By Alison J Gould
Traditional Chinese medicine is based upon various beliefs and assumptions concerning the nature of the individual. A central assumption is that the individual enjoys a unity of physical, mental-emotional and spiritual attributes and that health implies adequate function on all these levels. Treatment, the exposure of a patient to the practitioner and the intervention, can elicit changes to all these levels of function.
In a recent report on integrated healthcare it was noted that:
“There is a need for further work in the development of suitable outcome measures by which to evaluate the full benefit experienced by users of complementary therapies” (FIM 1997).
This study has used the means of a questionnaire survey and in-depth interviews to record and classify the nature of changes experienced by patients of traditional acupuncture. It extends existing patient centred studies in that it has focused on the experience of less physical change and the importance of such change to patients. It also enquires into what patients most value about acupuncture treatment.

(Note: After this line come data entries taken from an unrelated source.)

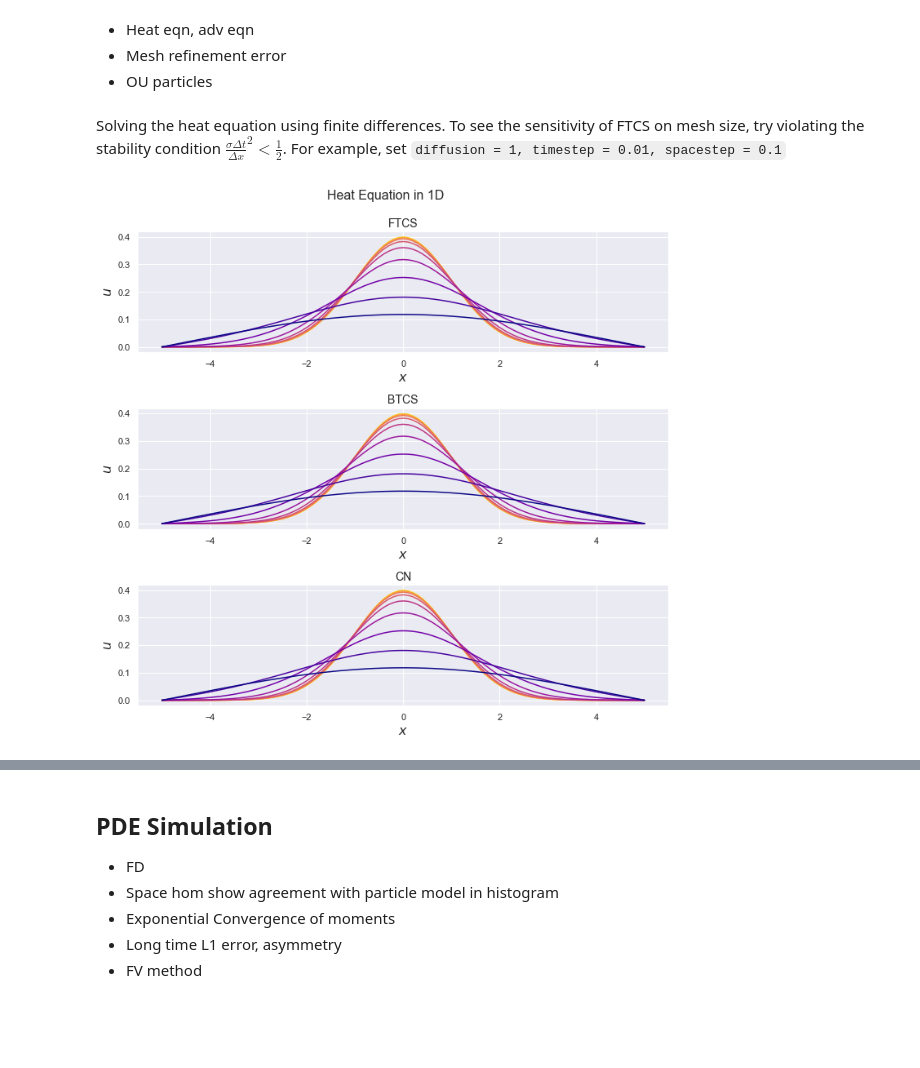
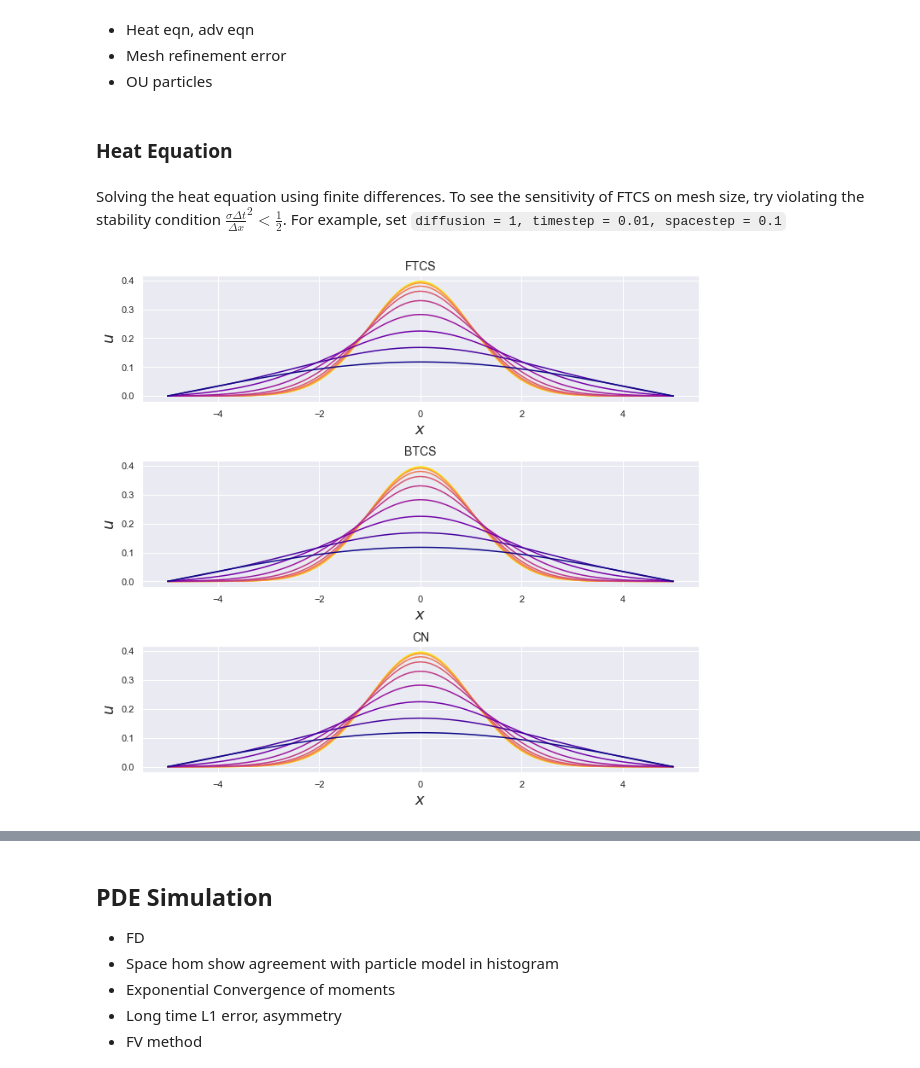
Before and after one commit to Tom271/InteractingParticleSystems, a Jupyter notebook: Project Supplement.ipynb, the cells around one changed output, grey strips where cells are left out. Saved outputs shown, nothing was run; the diff lists cells and outputs as text; code cells hidden in the pictures; blank space fills up the shorter version.

```diff
--- a/Project Supplement.ipynb
+++ b/Project Supplement.ipynb
@@ -10,56 +13,69 @@ Interactive plots + animations corresponding to figures
 # %%
 import numpy as np
 from numpy.random import normal, uniform
+import scipy.stats as stats
 
 import matplotlib.pyplot as plt
+import matplotlib.animation as animation
 import seaborn as sns
 sns.set()
 sns.color_palette('colorblind')
+cmap = plt.get_cmap('plasma')
 
 from FinalCode import plotting_tools as animplt
 from FinalCode  import herding as herd
 from FinalCode import ToyProblems as TP
+
+savepath = './Report/Figures/'
 # %% [markdown]
 ## Toy Problems
 # %% [markdown]
 - Heat eqn, adv eqn
 - Mesh refinement error
 - OU particles
+# %% [markdown]
+### Heat Equation
 # %% [markdown]
 Solving the heat equation using finite differences. To see the sensitivity of FTCS on mesh size, try violating the stability condition $\frac{\sigma \Delta t}{\Delta x}^2 < \frac{1}{2}$. For example, set `diffusion = 1, timestep = 0.01, spacestep = 0.1`
 # %%
+%matplotlib inline
 diffusion = 1
-timestep = 0.001
+timestep = 0.005
 spacestep = 0.1
 T_final = 5
 domain_size = 5
+def indicator(x): return np.array([int(i>=-1 and i<=0) for i in x])
+def gaussian(x): return stats.norm.pdf(x, loc=0, scale=1)
 
+initial_data = gaussian
 diff_solvers = [TP.FTCS, TP.BTCS, TP.CN]
 
 ###############################################################################
-cmap = plt.get_cmap('plasma')
 fig, ax = plt.subplots(len(diff_solvers), 1, figsize=(10,10))
-fig.suptitle('Heat Equation in 1D', fontsize=16)
+#fig.suptitle('Heat Equation in 1D', fontsize=16)
 if len(diff_solvers)>1:
     for idx, solver in enumerate(diff_solvers):
         x, sol = TP.solve_heat_eqn(solver=solver, dt=timestep, dx=spacestep,
-                                T_end=T_final, L=domain_size)
-        ax[idx].set_prop_cycle(color=[colormap(k) for k in np.linspace(1, 0, 10)])
+                                T_end=T_final, L=domain_size, initial_dist=initial_data)
+        ax[idx].set_prop_cycle(color=[cmap(k) for k in np.linspace(1, 0, 10)])
         ax[idx].set_title(solver.__name__, fontsize=14)
-        ax[idx].set_xlabel(r'$x$', fontsize=16)
-        ax[idx].set_ylabel(r'$u$', fontsize=16)
+        ax[idx].set_xlabel(r'$x$', fontsize=18)
+        ax[idx].set_ylabel(r'$u$', fontsize=18)
         for i in np.logspace(0, np.log10(len(sol[:,0])-1), num=10):
             ax[idx].plot(x, sol[int(i),])
+
 else:
     solver = diff_solvers[0]
-    x, sol = TP.solve_heat_eqn(solver=solver, dt=timestep, dx=spacestep,
-                            T_end=T_final, L=domain_size)
-    ax.set_prop_cycle(color=[colormap(k) for k in np.linspace(1, 0, 10)])
+    x, sol = TP.solve_heat_eqn(solver=solver, D=diffusion, dt=timestep,
+                               dx=spacestep, T_end=T_final, L=domain_size)
+    ax.set_prop_cycle(color=[cmap(k) for k in np.linspace(1, 0, 10)])
     ax.set_title(solver.__name__, fontsize=14)
     ax.set_xlabel(r'$x$', fontsize=16)
     ax.set_ylabel(r'$u$', fontsize=16)
     for i in np.logspace(0, np.log10(len(sol[:,0])-1), num=10):
         ax.plot(x, sol[int(i),])
 plt.tight_layout(rect=[0, 0.03, 1, 0.95])
+
+plt.savefig(savepath+'{}.eps'.format(timestep), format='eps', dpi=1000)
 # %% [output]
-[figure, old version]
+[figure, new version]
```
Also changed, not shown: parts of 10 cells of this notebook, 21 other files.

Results show that patients experienced a range of different physical, mental/emotional and outlook changes, which they attributed to acupuncture. The majority put more value on the non-physical changes even though almost all patients originally sought help with physical problems. Many patients changed the focus of their treatment over time to seek help with other, often more general, health concerns. They also introduced a number of lifestyle, self-help measures into their lives. It is unlikely that these changes would all be adequately recorded using existing outcome measures. Elements of the acupuncture service particularly valued by patients were the holistic and patient-centred nature of the care given, and its potential for aiding health maintenance. The findings are an important incentive for practitioners to work in an holistic manner.